This book provides an important contribution to the new and growing field of 'narrative-based medicine'. It specifically addresses the largest area of medical activity primary care. It provides both a theoretical framework and practical skills for dealing with individual consultations family work clinical supervision and teamwork and offers a comprehensive approach to the whole range of work in primary care. Using a wide range of clinical examples it shows how professionals in primary care can help clarify patients' existing stories and elucidate new stories. It can be used as a training resource and includes exercises and summaries of key points to consider. It is based on and describes an established evaluated training method and is of immediate and significant practical use to readers. It is essential reading for general practitioners practice nurses and others in the primary care team psychologists family therapists counsellors and other professionals attached to primary care. GP trainers tutors and course organisers will find it a valuable educational tool. Professionals elsewhere in primary care such as pharmacists dentists and optometrists and academics in medical sociology and medical anthropology will also find it very useful.
Table of Contents
Introduction: the three kinds of consultation. What are we talking about? The key to complexity: systems consultation. What seems to be the trouble? Why healthcare is complicated, and will get worse. Theory to practice: principles, guidelines and some rules. Consultation with working groups and organisations. Consultation as teaching and training. Consultation in assessing and managing clinical problems. Consultation as self-management: consulting with oneself.
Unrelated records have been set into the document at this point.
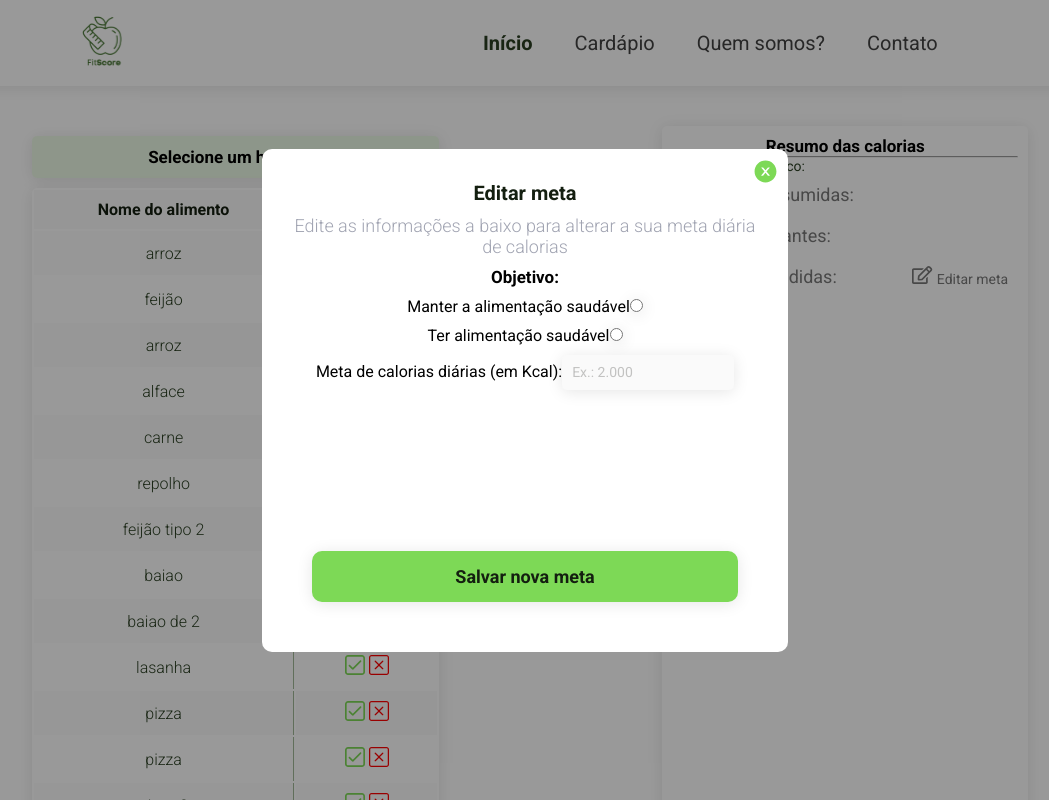
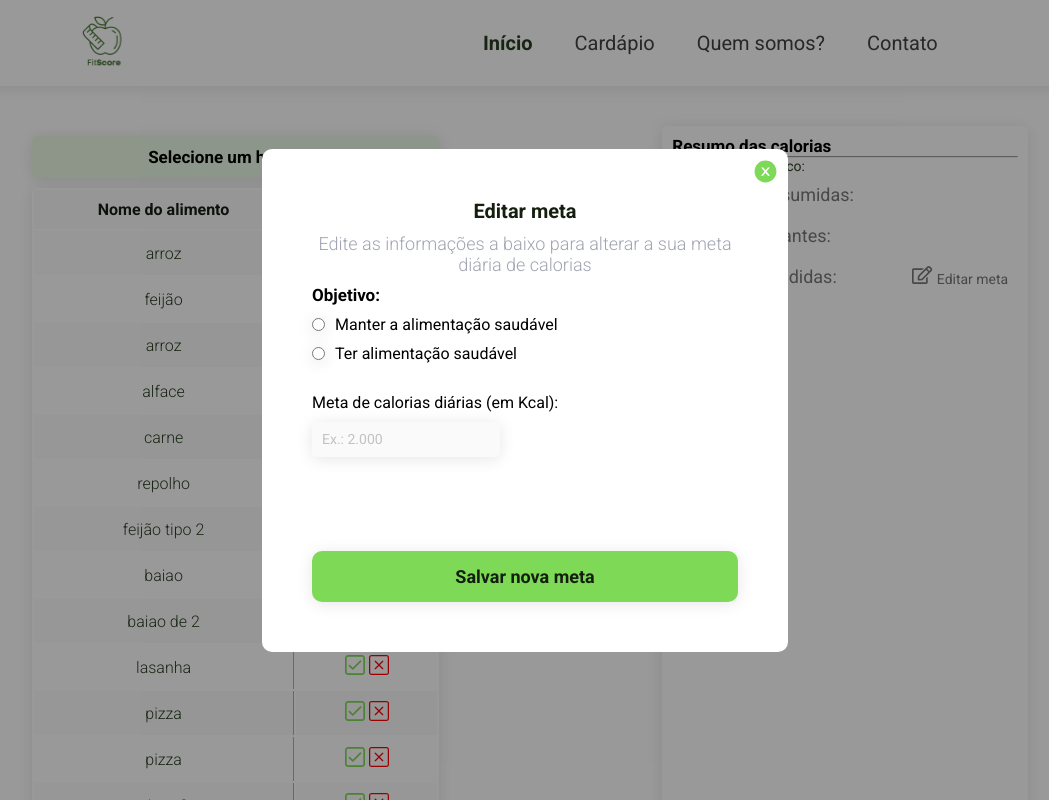
Before and after one commit to reirysson/fitscore, a React (Create React App) app: page / in a window 1280 px wide. Both pictures are taken after a click on the button "Editar meta". Shown: the top 800 px of the page, without its empty margins (115-1164 px from the left). Built offline with nearby package versions, Linux system fonts and the light colour scheme; the HTML template or start-up script is replaced by a standard one.

Commit message:
ajuste no css do pop-up da meta

```diff
--- a/src/components/layout/Input.js
+++ b/src/components/layout/Input.js
@@ -1,6 +1,6 @@
-function Input({ type, text, name, placeholder, handleOnChange, value }) {
+function Input({ type, text, name, placeholder, handleOnChange, value, className }) {
     return (
-        <div>
+        <div className={className}>
             <label htmlFor={name}>{text}</label>
             <input type={type} name={name} id={name} placeholder={placeholder} onChange={handleOnChange} value={value}/>
         </div>
--- a/src/components/pages/Meta.js
+++ b/src/components/pages/Meta.js
@@ -10,9 +10,9 @@ function Meta({acionar}){
                 <h2>Editar meta</h2>
                 <p>Edite as informações a baixo para alterar a sua meta diária de calorias</p>
                 <h3>Objetivo:</h3>
-                <Input type="radio" text="Manter a alimentação saudável" name="objetivo"/>
-                <Input type="radio" text="Ter alimentação saudável" name="objetivo"/>
-                <Input type="number" text="Meta de calorias diárias (em Kcal):" name="meta" placeholder="Ex.: 2.000"/>
+                <Input className={styles.popup_input} type="radio" text="Manter a alimentação saudável" name="objetivo"/>
+                <Input className={styles.popup_input} type="radio" text="Ter alimentação saudável" name="objetivo"/>
+                <Input className={styles.popup_calorias} type="number" text="Meta de calorias diárias (em Kcal):" name="meta" placeholder="Ex.: 2.000"/>
                 <button type="submit" className={styles.save_btn} onClick={() => acionar=(false)}>Salvar nova meta</button>
             </form>
         </div>
--- a/src/components/pages/Meta.module.css
+++ b/src/components/pages/Meta.module.css
@@ -27,7 +27,7 @@
 
 .popup_inner {
     position: relative;
-    padding: 32px;
+    padding: 50px;
     width: 526px;
     height: 503px;
     max-width: 640px;
@@ -35,7 +35,6 @@
     background-color: #FFF;
     display: flex;
     flex-direction: column;
-    align-items: center;
     gap: 10px;
 }
 
@@ -60,7 +59,29 @@
     background-color: #5ea141;
 }
 
+h2, p {
+    text-align: center;
+}
+
+h3 {
+    text-align: left;
+}
+
 .popup_input {
     display: flex;
-    background-color: red;
+    flex-direction: row-reverse;
+    align-self: flex-start;
+    gap: 10px;
+    align-items: center;
 }
+
+.popup_calorias {
+    margin-top: 20px;
+    display: flex;
+    flex-direction: column;
+    gap: 10px;
+}
+
+.popup_calorias input {
+    max-width: 188px;
+}
```
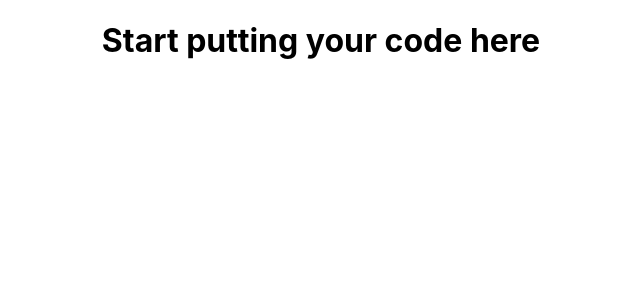
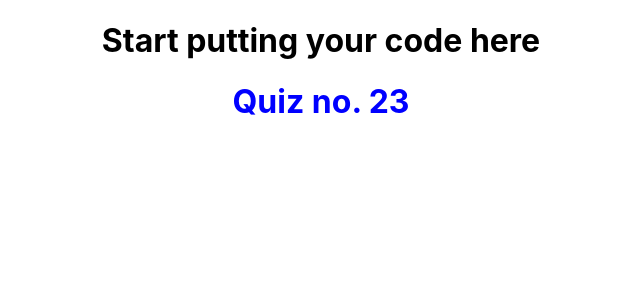
Before and after one commit to tanaypratap/buzzers, a React (Create React App) app: page / in a window 1280 px wide. Shown: the top 300 px of the page, without its empty margins (319-959 px from the left). Built offline with nearby package versions, Linux system fonts and the light colour scheme.

Commit message:
Basic code in layout and container

```diff
--- a/src/App.js
+++ b/src/App.js
@@ -1,11 +1,13 @@
 import React, { Component } from 'react';
 import './App.css';
+import Quiz from './quiz';
 
 class App extends Component {
   render() {
     return (
       <div className="App">
         <h1> Start putting your code here </h1>
+        <Quiz></Quiz>
       </div>
     );
   }
--- a/src/quiz/Quiz.css
+++ b/src/quiz/Quiz.css
@@ -0,0 +1,3 @@
+.quiz-number-header {
+    color: blue;
+}
--- a/src/quiz/QuizContainer.js
+++ b/src/quiz/QuizContainer.js
@@ -0,0 +1,19 @@
+/**
+ * @description Container code will be written by Shashank
+ * @author Shashank Jha
+ */
+
+import React from 'react';
+import QuizLayout from './QuizLayout';
+
+class QuizContainer extends React.Component {
+    componentDidMount() {
+        console.log('Needs to be removed')
+    }
+
+    render() {
+        return <QuizLayout quizNumber={23} />
+    }
+}
+
+export default QuizContainer
--- a/src/quiz/QuizLayout.js
+++ b/src/quiz/QuizLayout.js
@@ -0,0 +1,17 @@
+/**
+ * @description View code
+ * @author Akanksha Choudhary <akanksha.ch29@gmail.com>
+ */
+import React from 'react';
+import './Quiz.css'
+
+class QuizLayout extends React.Component {
+    componentDidMount() {
+        console.log('This needs to be removed');
+    }
+    render() {
+        return <h1 className="quiz-number-header"> Quiz no. {this.props.quizNumber} </h1>
+    }
+}
+
+export default QuizLayout
--- /dev/null
+++ b/src/quiz/index.js
@@ -0,0 +1,2 @@
+import QuizContainer  from './QuizContainer';
+export default QuizContainer;
```
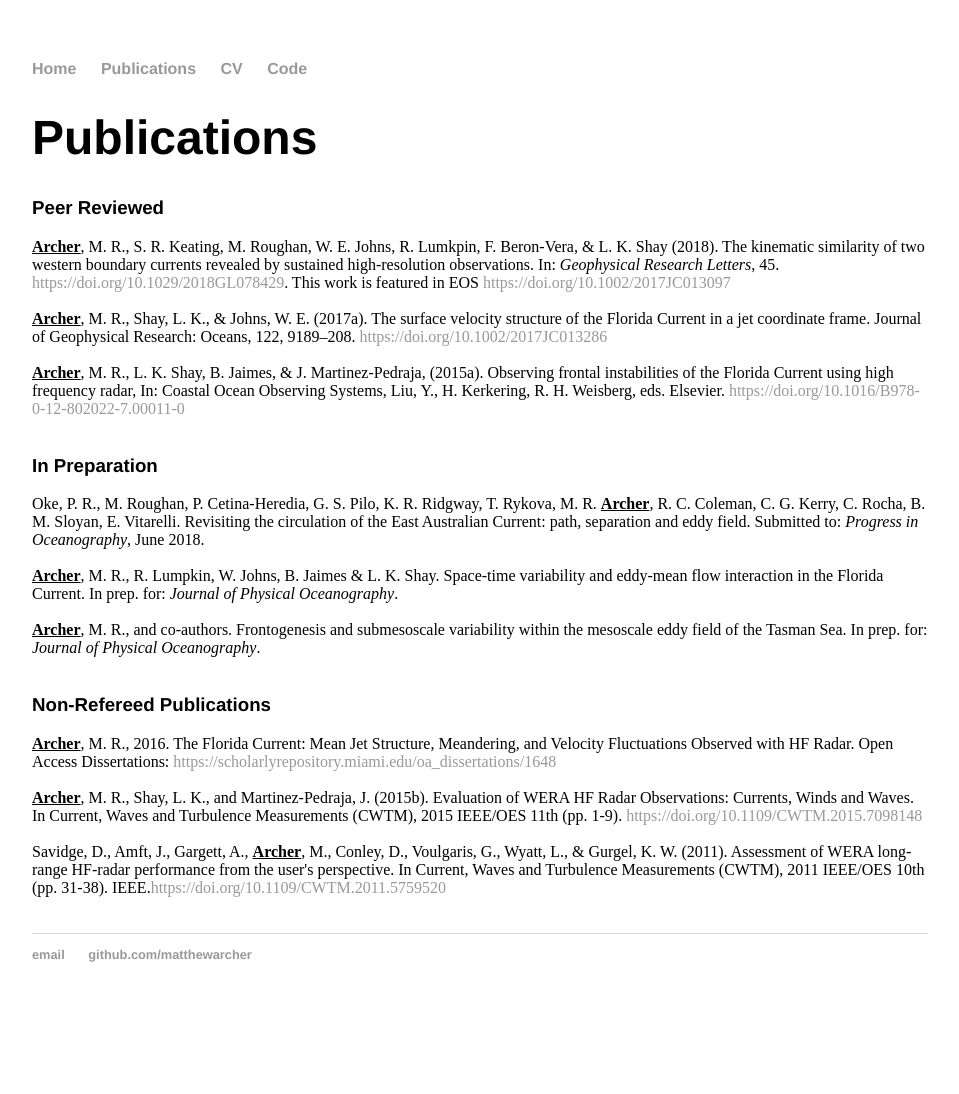
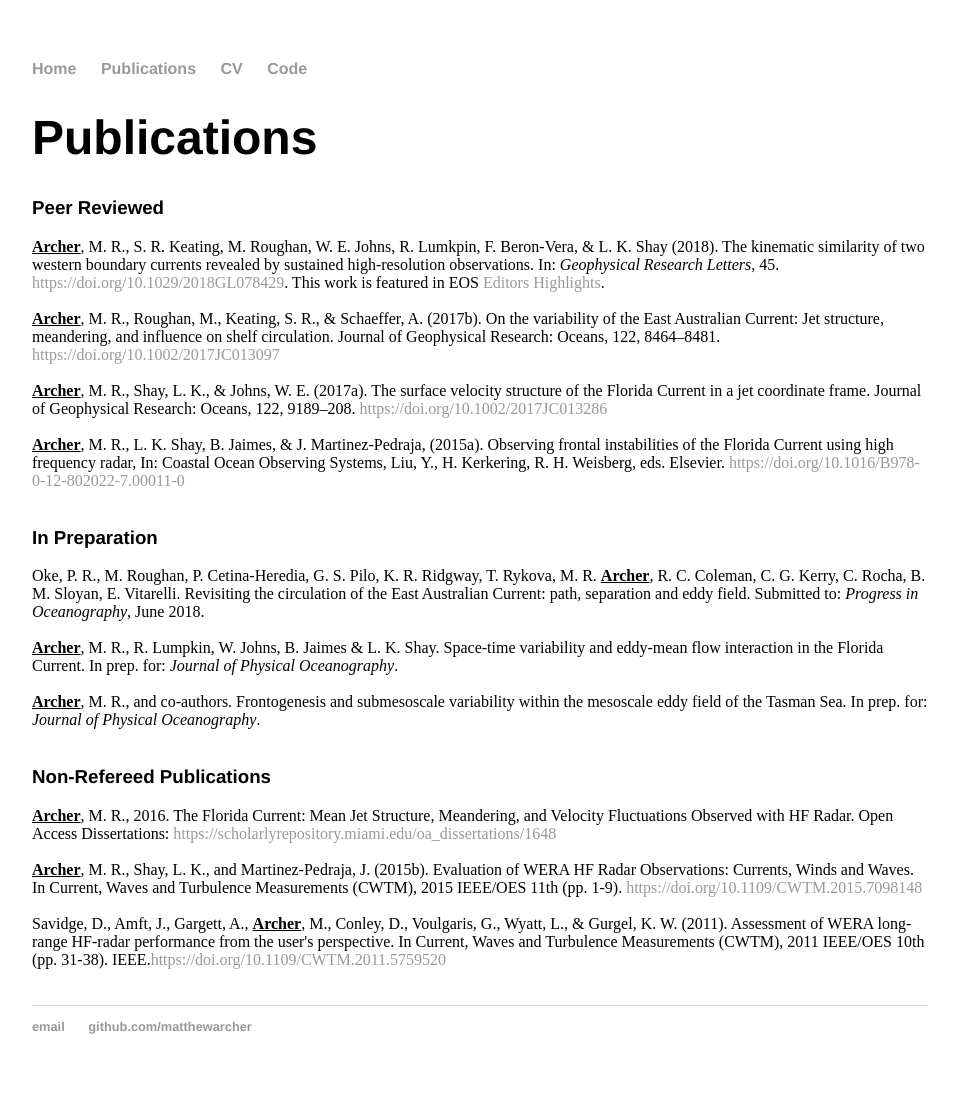
Before and after one commit to matthewarcher/matthewarcher.github.io, a Jekyll site: the page built from publications/index.html, in a window 1280 px wide. Shown: the whole page, without its empty margins (160-1119 px from the left). Built offline with Jekyll 4.4.1, drawn with Linux system fonts in a browser that asks for light colours; before the commit the page ends 1022 px from its top, so only the background shows below that; some of the changed lines change nothing that is shown.

Commit message:
Update index.html

```diff
--- a/publications/index.html
+++ b/publications/index.html
@@ -6,7 +6,7 @@ title: Matthew R. Archer
 	<h1>Publications</h1>
 
 	<font face = "helvetica"><h3>Peer Reviewed</h3></font>
-	<b><u>Archer</u></b>, M. R., S. R. Keating, M. Roughan, W. E. Johns, R. Lumkpin, F. Beron-Vera, & L. K. Shay (2018). The kinematic similarity of two western boundary currents revealed by sustained high-resolution observations. In: <i>Geophysical Research Letters</i>, 45. <a href="https://doi.org/10.1029/2018GL078429" target="_blank">https://doi.org/10.1029/2018GL078429</a>. This work is featured in EOS <a href="https://eos.org/editor-highlights/energetics-of-western-boundary-current-surface-flows-are-similar" target="_blank>Editors Highlights</a>.<br><br>
+	<b><u>Archer</u></b>, M. R., S. R. Keating, M. Roughan, W. E. Johns, R. Lumkpin, F. Beron-Vera, & L. K. Shay (2018). The kinematic similarity of two western boundary currents revealed by sustained high-resolution observations. In: <i>Geophysical Research Letters</i>, 45. <a href="https://doi.org/10.1029/2018GL078429" target="_blank">https://doi.org/10.1029/2018GL078429</a>. This work is featured in EOS <a href="https://eos.org/editor-highlights/energetics-of-western-boundary-current-surface-flows-are-similar" target="_blank">Editors Highlights</a>.<br><br>
 	<b><u>Archer</u></b>, M. R., Roughan, M., Keating, S. R., & Schaeffer, A. (2017b). On the variability of the East Australian Current: Jet structure, meandering, and influence on shelf circulation. Journal of Geophysical Research: Oceans, 122, 8464–8481. <a href="https://doi.org/10.1002/2017JC013097" target="_blank">https://doi.org/10.1002/2017JC013097</a><br>
 	<br><u><b>Archer</u></b>, M. R., Shay, L. K., & Johns, W. E. (2017a). The surface velocity structure of the Florida Current in a jet coordinate frame. Journal of Geophysical Research: Oceans, 122, 9189–208. <a href="https://doi.org/10.1002/2017JC013286" target="_blank">https://doi.org/10.1002/2017JC013286</a><br>
 	<br><u><b>Archer</u></b>, M. R., L. K. Shay, B. Jaimes, & J. Martinez-Pedraja, (2015a). Observing frontal instabilities of the Florida Current using high frequency radar, In: Coastal Ocean Observing Systems, Liu, Y., H. Kerkering, R. H. Weisberg, eds.  Elsevier. <a href="https://doi.org/10.1016/B978-0-12-802022-7.00011-0" target="_blank">https://doi.org/10.1016/B978-0-12-802022-7.00011-0</a><br><br>
```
Consulting the client: the patient as specialist. Medicine as art, art as medicine: the humanities in healthcare. Systems consultation and the other side of common sense.